Dataset entries:
※

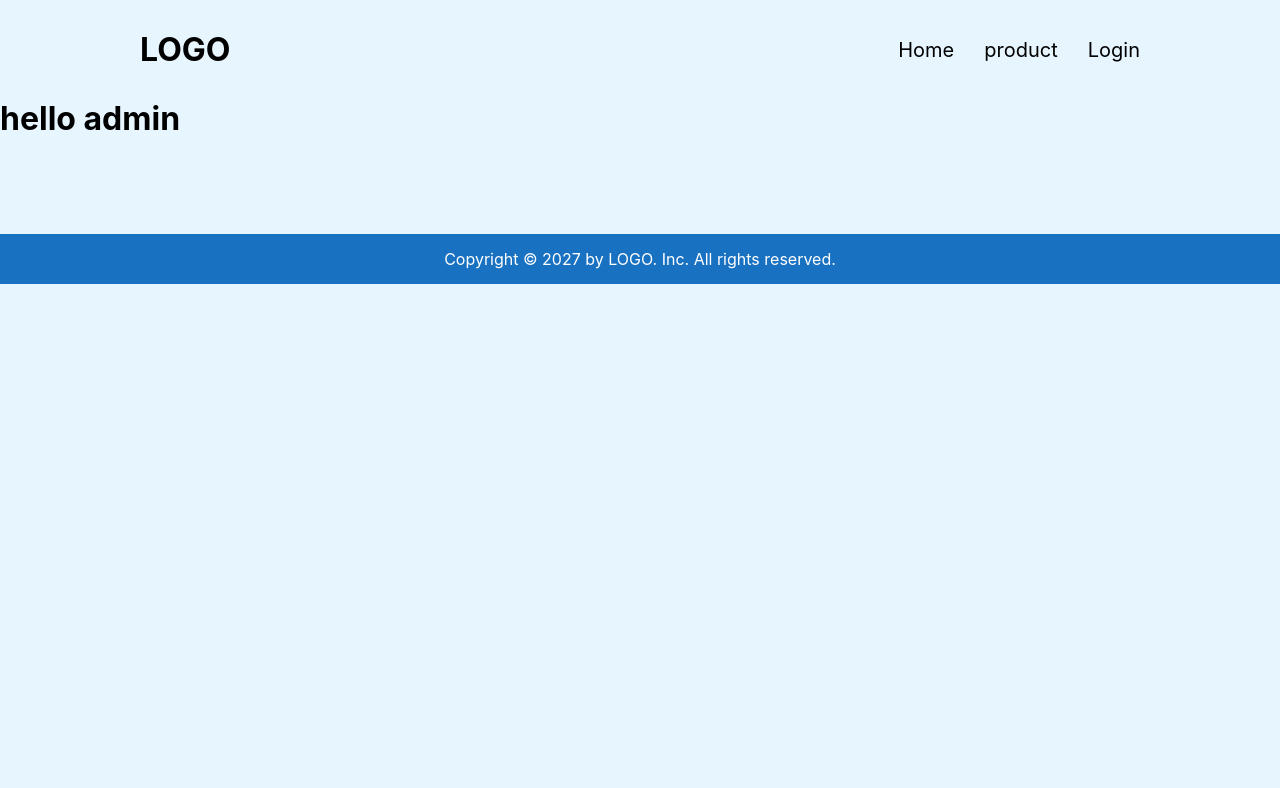
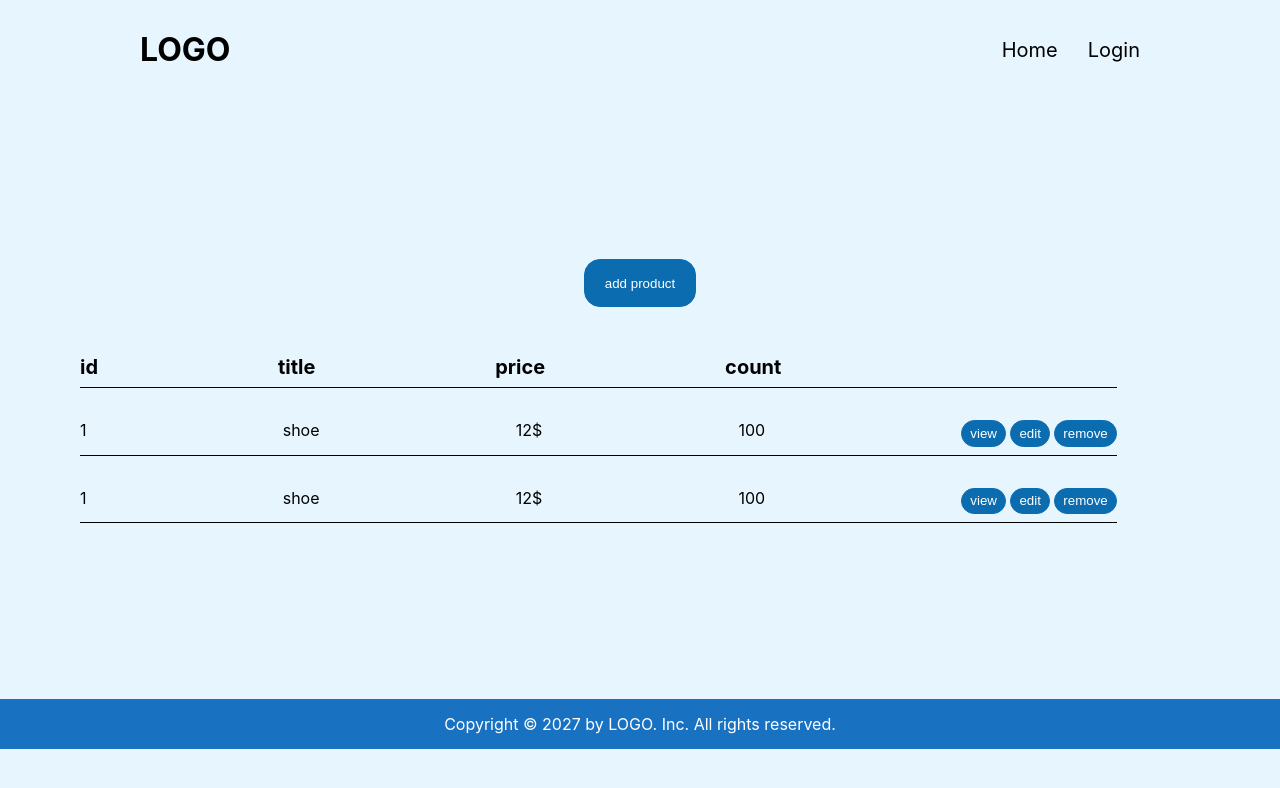
Before and after one commit to G2-tech-intern/Store-project, a React (Create React App) app in the folder frontend/: page /admin in a window 1280 px wide. Shown: the top 788 px of the page. Built offline with nearby package versions, Linux system fonts and the light colour scheme.

Commit message:
update ui based on token

```diff
--- a/frontend/src/App.js
+++ b/frontend/src/App.js
@@ -7,11 +7,15 @@ import ErrorPage from "./pages/Error";
 import AdminPage from "./pages/Admin";
 import LoginPage, {action as loginAction } from "./pages/Login";
 import OtpPage, {action as otpAction} from "./pages/Otp";
+import {loader as tokenLoader} from './util/auth.js'
+import {action as logoutAction} from './pages/Logout'
 
 const router = createBrowserRouter([
   {
     path: "/",
+    id: 'root',
     element: <RootLayout />,
+    loader: tokenLoader,
     errorElement: <ErrorPage />,
     children: [
       { index: true, element: <HomePage />, loader: homePageLoader },
@@ -19,6 +23,7 @@ const router = createBrowserRouter([
       { path: "admin", element: <AdminPage /> },
       { path: "login", element: <LoginPage />, action: loginAction},
       { path: "otp", element: <OtpPage/>, action: otpAction},
+      { path: "logout", action: logoutAction},
 
     ],
   },
--- a/frontend/src/components/MainNavigation.js
+++ b/frontend/src/components/MainNavigation.js
@@ -1,12 +1,21 @@
-import { NavLink } from "react-router-dom";
+import {
+  NavLink,
+  useRouteError,
+  useRouteLoaderData,
+  Form,
+} from "react-router-dom";
 
 import styles from "./MainNavigation.module.css";
 
 function MainNavigation() {
+  const token = useRouteLoaderData("root");
+  console.log(token);
+  console.log(!!token);
+
   return (
     <header className={styles.header}>
       <div className={`${styles.navBar} ${styles.container}`}>
-        <span  className={styles.navLogo}>LOGO</span>
+        <span className={styles.navLogo}>LOGO</span>
         <nav className={styles.navItems}>
           <ul className={styles.navList}>
             <li>
@@ -14,16 +23,31 @@ function MainNavigation() {
                 Home
               </NavLink>
             </li>
+            {token !== null && (
               <li>
-              <NavLink className={styles.navBtnLink} to="product/">
-                product
+                <NavLink className={styles.navBtnLink} to="admin/">
+                  Admin
                 </NavLink>
               </li>
+            )}
+
+            {token !== null ? (
               <li>
-              <NavLink className={styles.navBtnLink} to="admin/">
+                <Form
+                  className={styles.navBtnLink}
+                  action="/logout"
+                  method="post"
+                >
+                  <button>Logout</button>
+                </Form>
+              </li>
+            ) : (
+              <li>
+                <NavLink className={styles.navBtnLink} to="login">
                   Login
                 </NavLink>
               </li>
+            )}
           </ul>
         </nav>
       </div>
--- /dev/null
+++ b/frontend/src/pages/Admin.css
@@ -0,0 +1,70 @@
+*{
+    margin: 0;
+    padding: 0;
+    box-sizing: border-box;
+}
+
+.main{
+    width: 90%;
+    margin: 10rem auto;
+}
+
+.products{
+    display: flex;
+    flex-direction: column;
+}
+
+.product{
+    margin: 1rem ;
+    display: flex;
+    gap: 50px;
+    justify-content: space-between;
+    width: 90%;
+    border-bottom: 1px solid black;
+    padding-bottom: .5rem;
+}
+
+.buttons{
+    width: 15%;
+    display: flex;
+    justify-content: space-between;
+    /* border: 1px solid black; */
+}
+
+
+.btn{
+    display: flex;
+    justify-content: center;
+    margin: 2rem auto;
+    width: 7rem;
+    height: 3rem;
+    color: white;
+    background-color: #0c6cb0;
+    border: 1px solid #0c6cb0;
+    display: flex;
+    justify-content: center;
+    align-items: center;
+    border-radius: 16px;
+    padding: .5rem 1rem;
+}
+.btn:hover{
+    border: 1px solid #0c6cb0;
+    background-color: white;
+    color: #0c6cb0;
+    cursor: pointer;
+    transition: .5s ;
+}
+
+.buttons button{
+    background-color: #0c6cb0;
+    border: 1px solid #0c6cb0;
+    color: white;
+    padding: .3rem .5rem;
+    border-radius: 16px;
+    cursor: pointer;
+}
+
+.header{
+    font-size: 20px;
+    font-weight: bold;
+}
--- a/frontend/src/pages/Admin.js
+++ b/frontend/src/pages/Admin.js
@@ -1,5 +1,45 @@
+import './Admin.css'
+
 function AdminPage() {
-    return <h1>hello admin</h1>
+    return <div className="main">
+        <button className="btn">add product</button>
+        <div className="products">
+            <div className="product header">
+                <p className="id">id</p>
+                {/* <img src="../backend/public/uploads/" alt="" className="img"></img> */}
+                <p className="title">title</p>
+                {/* <p className="desc">description</p> */}
+                <p className="price">price</p>
+                <p className="count">count</p>
+                <div className="buttons"></div>
+            </div>
+            <div className="product">
+                <p className="id">1</p>
+                <p className="title">shoe</p>
+                {/* <p className="desc">this is shoe</p> */}
+                <p className="price">12$</p>
+                <p className="count">100</p>
+                <div className="buttons">
+                    <button className="view-btn">view</button>
+                    <button className="edit-btn">edit</button>
+                    <button className="remove-btn">remove</button>
+                </div>
+            </div>
+            <div className="product">
+                <p className="id">1</p>
+                <p className="title">shoe</p>
+                {/* <p className="desc">this is shoe</p> */}
+                <p className="price">12$</p>
+                <p className="count">100</p>
+                <div className="buttons">
+                    <button className="view-btn">view</button>
+                    <button className="edit-btn">edit</button>
+                    <button className="remove-btn">remove</button>
+                </div>
+            </div>
+
+        </div>
+    </div>
 }
 
 export default AdminPage;
--- /dev/null
+++ b/frontend/src/pages/Logout.js
@@ -0,0 +1,6 @@
+import { redirect } from "react-router-dom";
+
+export function action() {
+  localStorage.removeItem("token");
+  return redirect("/");
+}
--- a/frontend/src/pages/Product.js
+++ b/frontend/src/pages/Product.js
@@ -9,7 +9,7 @@ function ProductPage() {
 
   // console.log(data.data.product);
 
-  return <ProductDetailCart product={data.data.product} />;
+  return <ProductDetailCart product={data.data.product} id="product"/>;
 }
 
 export default ProductPage;
--- /dev/null
+++ b/frontend/src/util/auth.js
@@ -0,0 +1,8 @@
+export function getAuthToken() {
+    const token = localStorage.getItem('token')
+    return token;
+}
+
+export function loader() {
+    return getAuthToken();
+}
```
Lines whose indentation alone changed are shown as unchanged.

※

Type out all of the records exactly, leaving out any picture.

Before and after one commit to G2-tech-intern/Store-project, a React (Create React App) app in the folder frontend/: page /admin in a window 1280 px wide. Shown: the top 788 px of the page. Built offline with nearby package versions, Linux system fonts and the light colour scheme.

Commit message:
update ui based on token

```diff
--- a/frontend/src/App.js
+++ b/frontend/src/App.js
@@ -7,11 +7,15 @@ import ErrorPage from "./pages/Error";
 import AdminPage from "./pages/Admin";
 import LoginPage, {action as loginAction } from "./pages/Login";
 import OtpPage, {action as otpAction} from "./pages/Otp";
+import {loader as tokenLoader} from './util/auth.js'
+import {action as logoutAction} from './pages/Logout'
 
 const router = createBrowserRouter([
   {
     path: "/",
+    id: 'root',
     element: <RootLayout />,
+    loader: tokenLoader,
     errorElement: <ErrorPage />,
     children: [
       { index: true, element: <HomePage />, loader: homePageLoader },
@@ -19,6 +23,7 @@ const router = createBrowserRouter([
       { path: "admin", element: <AdminPage /> },
       { path: "login", element: <LoginPage />, action: loginAction},
       { path: "otp", element: <OtpPage/>, action: otpAction},
+      { path: "logout", action: logoutAction},
 
     ],
   },
--- a/frontend/src/components/MainNavigation.js
+++ b/frontend/src/components/MainNavigation.js
@@ -1,12 +1,21 @@
-import { NavLink } from "react-router-dom";
+import {
+  NavLink,
+  useRouteError,
+  useRouteLoaderData,
+  Form,
+} from "react-router-dom";
 
 import styles from "./MainNavigation.module.css";
 
 function MainNavigation() {
+  const token = useRouteLoaderData("root");
+  console.log(token);
+  console.log(!!token);
+
   return (
     <header className={styles.header}>
       <div className={`${styles.navBar} ${styles.container}`}>
-        <span  className={styles.navLogo}>LOGO</span>
+        <span className={styles.navLogo}>LOGO</span>
         <nav className={styles.navItems}>
           <ul className={styles.navList}>
             <li>
@@ -14,16 +23,31 @@ function MainNavigation() {
                 Home
               </NavLink>
             </li>
+            {token !== null && (
               <li>
-              <NavLink className={styles.navBtnLink} to="product/">
-                product
+                <NavLink className={styles.navBtnLink} to="admin/">
+                  Admin
                 </NavLink>
               </li>
+            )}
+
+            {token !== null ? (
               <li>
-              <NavLink className={styles.navBtnLink} to="admin/">
+                <Form
+                  className={styles.navBtnLink}
+                  action="/logout"
+                  method="post"
+                >
+                  <button>Logout</button>
+                </Form>
+              </li>
+            ) : (
+              <li>
+                <NavLink className={styles.navBtnLink} to="login">
                   Login
                 </NavLink>
               </li>
+            )}
           </ul>
         </nav>
       </div>
--- /dev/null
+++ b/frontend/src/pages/Admin.css
@@ -0,0 +1,70 @@
+*{
+    margin: 0;
+    padding: 0;
+    box-sizing: border-box;
+}
+
+.main{
+    width: 90%;
+    margin: 10rem auto;
+}
+
+.products{
+    display: flex;
+    flex-direction: column;
+}
+
+.product{
+    margin: 1rem ;
+    display: flex;
+    gap: 50px;
+    justify-content: space-between;
+    width: 90%;
+    border-bottom: 1px solid black;
+    padding-bottom: .5rem;
+}
+
+.buttons{
+    width: 15%;
+    display: flex;
+    justify-content: space-between;
+    /* border: 1px solid black; */
+}
+
+
+.btn{
+    display: flex;
+    justify-content: center;
+    margin: 2rem auto;
+    width: 7rem;
+    height: 3rem;
+    color: white;
+    background-color: #0c6cb0;
+    border: 1px solid #0c6cb0;
+    display: flex;
+    justify-content: center;
+    align-items: center;
+    border-radius: 16px;
+    padding: .5rem 1rem;
+}
+.btn:hover{
+    border: 1px solid #0c6cb0;
+    background-color: white;
+    color: #0c6cb0;
+    cursor: pointer;
+    transition: .5s ;
+}
+
+.buttons button{
+    background-color: #0c6cb0;
+    border: 1px solid #0c6cb0;
+    color: white;
+    padding: .3rem .5rem;
+    border-radius: 16px;
+    cursor: pointer;
+}
+
+.header{
+    font-size: 20px;
+    font-weight: bold;
+}
--- a/frontend/src/pages/Admin.js
+++ b/frontend/src/pages/Admin.js
@@ -1,5 +1,45 @@
+import './Admin.css'
+
 function AdminPage() {
-    return <h1>hello admin</h1>
+    return <div className="main">
+        <button className="btn">add product</button>
+        <div className="products">
+            <div className="product header">
+                <p className="id">id</p>
+                {/* <img src="../backend/public/uploads/" alt="" className="img"></img> */}
+                <p className="title">title</p>
+                {/* <p className="desc">description</p> */}
+                <p className="price">price</p>
+                <p className="count">count</p>
+                <div className="buttons"></div>
+            </div>
+            <div className="product">
+                <p className="id">1</p>
+                <p className="title">shoe</p>
+                {/* <p className="desc">this is shoe</p> */}
+                <p className="price">12$</p>
+                <p className="count">100</p>
+                <div className="buttons">
+                    <button className="view-btn">view</button>
+                    <button className="edit-btn">edit</button>
+                    <button className="remove-btn">remove</button>
+                </div>
+            </div>
+            <div className="product">
+                <p className="id">1</p>
+                <p className="title">shoe</p>
+                {/* <p className="desc">this is shoe</p> */}
+                <p className="price">12$</p>
+                <p className="count">100</p>
+                <div className="buttons">
+                    <button className="view-btn">view</button>
+                    <button className="edit-btn">edit</button>
+                    <button className="remove-btn">remove</button>
+                </div>
+            </div>
+
+        </div>
+    </div>
 }
 
 export default AdminPage;
--- /dev/null
+++ b/frontend/src/pages/Logout.js
@@ -0,0 +1,6 @@
+import { redirect } from "react-router-dom";
+
+export function action() {
+  localStorage.removeItem("token");
+  return redirect("/");
+}
--- a/frontend/src/pages/Product.js
+++ b/frontend/src/pages/Product.js
@@ -9,7 +9,7 @@ function ProductPage() {
 
   // console.log(data.data.product);
 
-  return <ProductDetailCart product={data.data.product} />;
+  return <ProductDetailCart product={data.data.product} id="product"/>;
 }
 
 export default ProductPage;
--- /dev/null
+++ b/frontend/src/util/auth.js
@@ -0,0 +1,8 @@
+export function getAuthToken() {
+    const token = localStorage.getItem('token')
+    return token;
+}
+
+export function loader() {
+    return getAuthToken();
+}
```
Lines whose indentation alone changed are shown as unchanged.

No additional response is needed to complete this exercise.